- Perform safe self-rescue in different water-based situations.
- Use a range of strokes effectively, for example, front crawl, breaststroke and backstroke.
- Swim competently, confidently and proficiently over a distance of at least 25 metres. (DfE, 2019)
While being able to swim 25 metres is a great start, it is only the start of their journey to water safety, not the finish.
Visit our School Swimming and Water Safety hub for more information.
Download our guide, ‘The importance of learning swimming and water safety skills at key stage 1 or 2‘.
Becoming water competent
If you really want your child to be competent, and have the ability to survive and self-rescue, they need to progress beyond these minimum requirements.
It’s important to remember, water confidence is not the same as ability or competence. We strongly recommend, where possible, parents and carers keep children in swimming lessons until they have completed Learn to Swim Stages 1 to 7, as a minimum.
It’s important to remember competence is relative to the task and environment that is being asked.
For example, swimming just 10m, in cold moving water, in clothing, when you didn’t expect to be in it, is very different to swimming 25m in a warm clean swimming pool, in this scenario a person may not be competent.
Similarly applying swimming skills in moving water such as big waves or strong currents can vastly alter a person’s competence. It is often the case where being a “strong” swimmer is simply not enough, that swimmer also requires an understanding of the environment they are in and how to apply the skills they have learnt.
Having fun is a hugely important part of learning to swim and if your child isn’t enjoying lessons, you should speak to their teacher about why. It is also an important part of learning and retaining information.
Swimming is a lifelong activity, and all children should have the opportunity to carry on swimming. Not only does it help develop healthy lifestyle choices, but it also opens the door to lots of other water-based activities.

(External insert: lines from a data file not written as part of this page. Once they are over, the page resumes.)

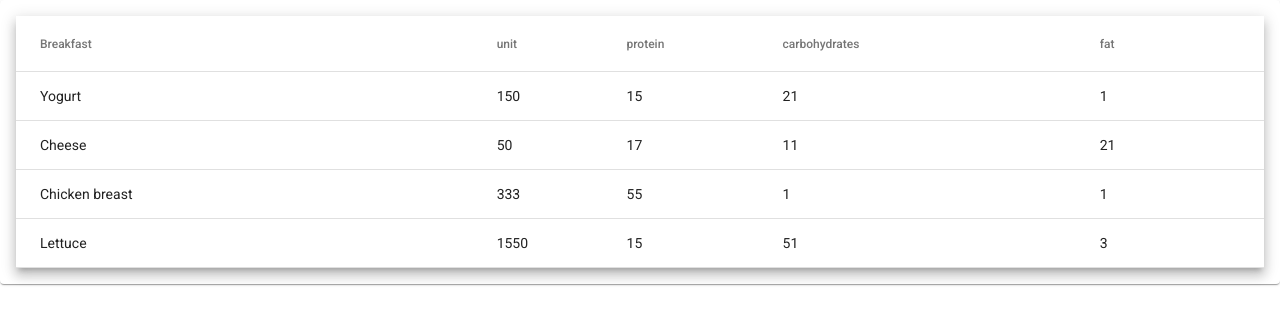
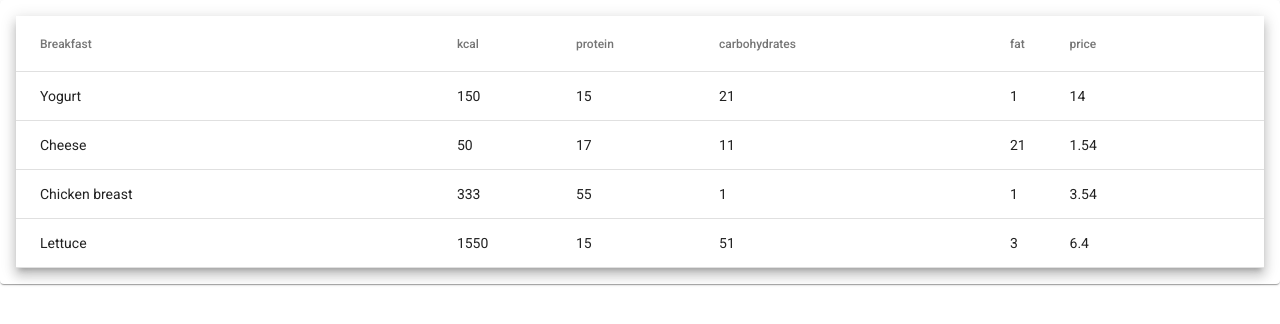
Before and after one commit to vanshianec/nutrition-assistant-fe, an Angular app: page / in a window 1280 px wide. Shown: the top 324 px of the page. Built offline with nearby package versions, Linux system fonts and the light colour scheme.

Commit message:
[NA-4] Add light and dark style themes

```diff
--- a/angular.json
+++ b/angular.json
@@ -7,7 +7,7 @@
       "projectType": "application",
       "schematics": {
         "@schematics/angular:application": {
-          "strict": true
+          "style": "scss"
         }
       },
       "root": "",
@@ -28,7 +28,7 @@
             ],
             "styles": [
               "./node_modules/@angular/material/prebuilt-themes/indigo-pink.css",
-              "src/styles.css"
+              "src/styles.scss"
             ],
             "scripts": []
           },
@@ -96,7 +96,7 @@
             ],
             "styles": [
               "./node_modules/@angular/material/prebuilt-themes/indigo-pink.css",
-              "src/styles.css"
+              "src/styles.scss"
             ],
             "scripts": []
           }
--- a/src/app/app.component.ts
+++ b/src/app/app.component.ts
@@ -3,7 +3,7 @@ import { Component } from '@angular/core';
 @Component({
   selector: 'app-root',
   templateUrl: './app.component.html',
-  styleUrls: ['./app.component.css']
+  styleUrls: ['./app.component.scss']
 })
 export class AppComponent {
   title = 'nutrition-assistant-fe';
--- a/src/app/core/meal/content/food-table/food-table.component.ts
+++ b/src/app/core/meal/content/food-table/food-table.component.ts
@@ -7,27 +7,28 @@ import {animate, state, style, transition, trigger} from '@angular/animations';
 @Component({
   selector: 'nu-food-table',
   templateUrl: 'food-table.component.html',
-  styleUrls: ['food-table.component.css'],
+  styleUrls: ['food-table.component.scss'],
   animations: [
     trigger('detailExpand', [
       state('collapsed', style({height: '0px', minHeight: '0'})),
       state('expanded', style({height: '*'})),
-      transition('expanded <=> collapsed', animate('225ms cubic-bezier(0.4, 0.0, 0.2, 1)')),
+      transition('expanded <=> collapsed', animate('275ms cubic-bezier(0.4, 0.0, 0.2, 1)')),
     ]),
   ],
 })
 export class FoodTableComponent {
   dataSource = ELEMENT_DATA;
-  columnsToDisplay = ['name', 'unit', 'protein', 'carbohydrates', 'fat'];
+  columnsToDisplay = ['name', 'kcal', 'protein', 'carbohydrates', 'fat', 'price'];
   expandedElement: FoodElement | undefined;
 }
 
 export interface FoodElement {
   name: string;
-  unit: number;
+  kcal: number;
   protein: number;
   carbohydrates: number;
   fat: number;
+  price: number;
   symbol: string;
   description: string;
 }
@@ -35,37 +36,41 @@ export interface FoodElement {
 const ELEMENT_DATA: FoodElement[] = [
   {
     name: 'Yogurt',
-    unit: 150,
+    kcal: 150,
     protein: 15,
     carbohydrates: 21,
     fat: 1,
+    price: 14,
     symbol: 'Y',
     description: `Some description for yogurt`,
   },
   {
     name: 'Cheese',
-    unit: 50,
+    kcal: 50,
     protein: 17,
     carbohydrates: 11,
     fat: 21,
+    price: 1.54,
     symbol: 'C',
     description: `Some description for cheese`,
   },
   {
     name: 'Chicken breast',
-    unit: 333,
+    kcal: 333,
     protein: 55,
     carbohydrates: 1,
     fat: 1,
+    price: 3.54,
     symbol: 'C',
     description: `Some description for chicken breast`,
   },
   {
     name: 'Lettuce',
-    unit: 1550,
+    kcal: 1550,
     protein: 15,
     carbohydrates: 51,
     fat: 3,
+    price: 6.4,
     symbol: 'L',
     description: `Some description for lettuce`,
   },
--- a/src/app/core/meal/meal.component.ts
+++ b/src/app/core/meal/meal.component.ts
@@ -3,7 +3,7 @@ import { Component, OnInit } from '@angular/core';
 @Component({
   selector: 'nu-meal',
   templateUrl: './meal.component.html',
-  styleUrls: ['./meal.component.css']
+  styleUrls: ['./meal.component.scss']
 })
 export class MealComponent implements OnInit {
 
--- a/src/styles.css
+++ /dev/null
@@ -1,4 +0,0 @@
-/* You can add global styles to this file, and also import other style files */
-
-html, body { height: 100%; }
-body { margin: 0; font-family: Roboto, "Helvetica Neue", sans-serif; }
--- /dev/null
+++ b/src/styles.scss
@@ -0,0 +1,39 @@
+/* You can add global styles to this file, and also import other style files */
+
+@use '~@angular/material' as mat;
+
+@include mat.core();
+
+// Define a light theme
+$light-primary: mat.define-palette(mat.$indigo-palette);
+$light-accent: mat.define-palette(mat.$pink-palette);
+$light-theme: mat.define-light-theme((
+  color: (
+    primary: $light-primary,
+    accent: $light-accent,
+  )
+));
+
+// Define a dark theme
+$dark-primary: mat.define-palette(mat.$pink-palette);
+$dark-accent: mat.define-palette(mat.$blue-gray-palette);
+$dark-theme: mat.define-dark-theme((
+  color: (
+    primary: $dark-primary,
+    accent: $dark-accent,
+  )
+));
+
+// Apply the dark theme by default
+@include mat.core-theme($dark-theme);
+@include mat.button-theme($dark-theme);
+
+// Apply the light theme only when the `.my-light-theme` CSS class is applied
+// to an ancestor element of the components (such as `body`).
+.light-theme {
+  @include mat.core-color($light-theme);
+  @include mat.button-color($light-theme);
+}
+
+html, body { height: 100%; }
+body { margin: 0; font-family: Roboto, "Helvetica Neue", sans-serif; }
```
Also changed, not shown: src/app/app.component.css (deleted), src/app/app.component.scss (added), src/app/core/meal/content/food-table/food-table.component.scss (line endings or trailing spaces), src/app/core/meal/meal.component.css (deleted), src/app/core/meal/meal.component.scss (added).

The longer your child participates in swimming lessons, the more competent and safer they will become in, on and around water.
Find your local Swim England Learn to Swim Programme lessons provider by popping in your postcode below.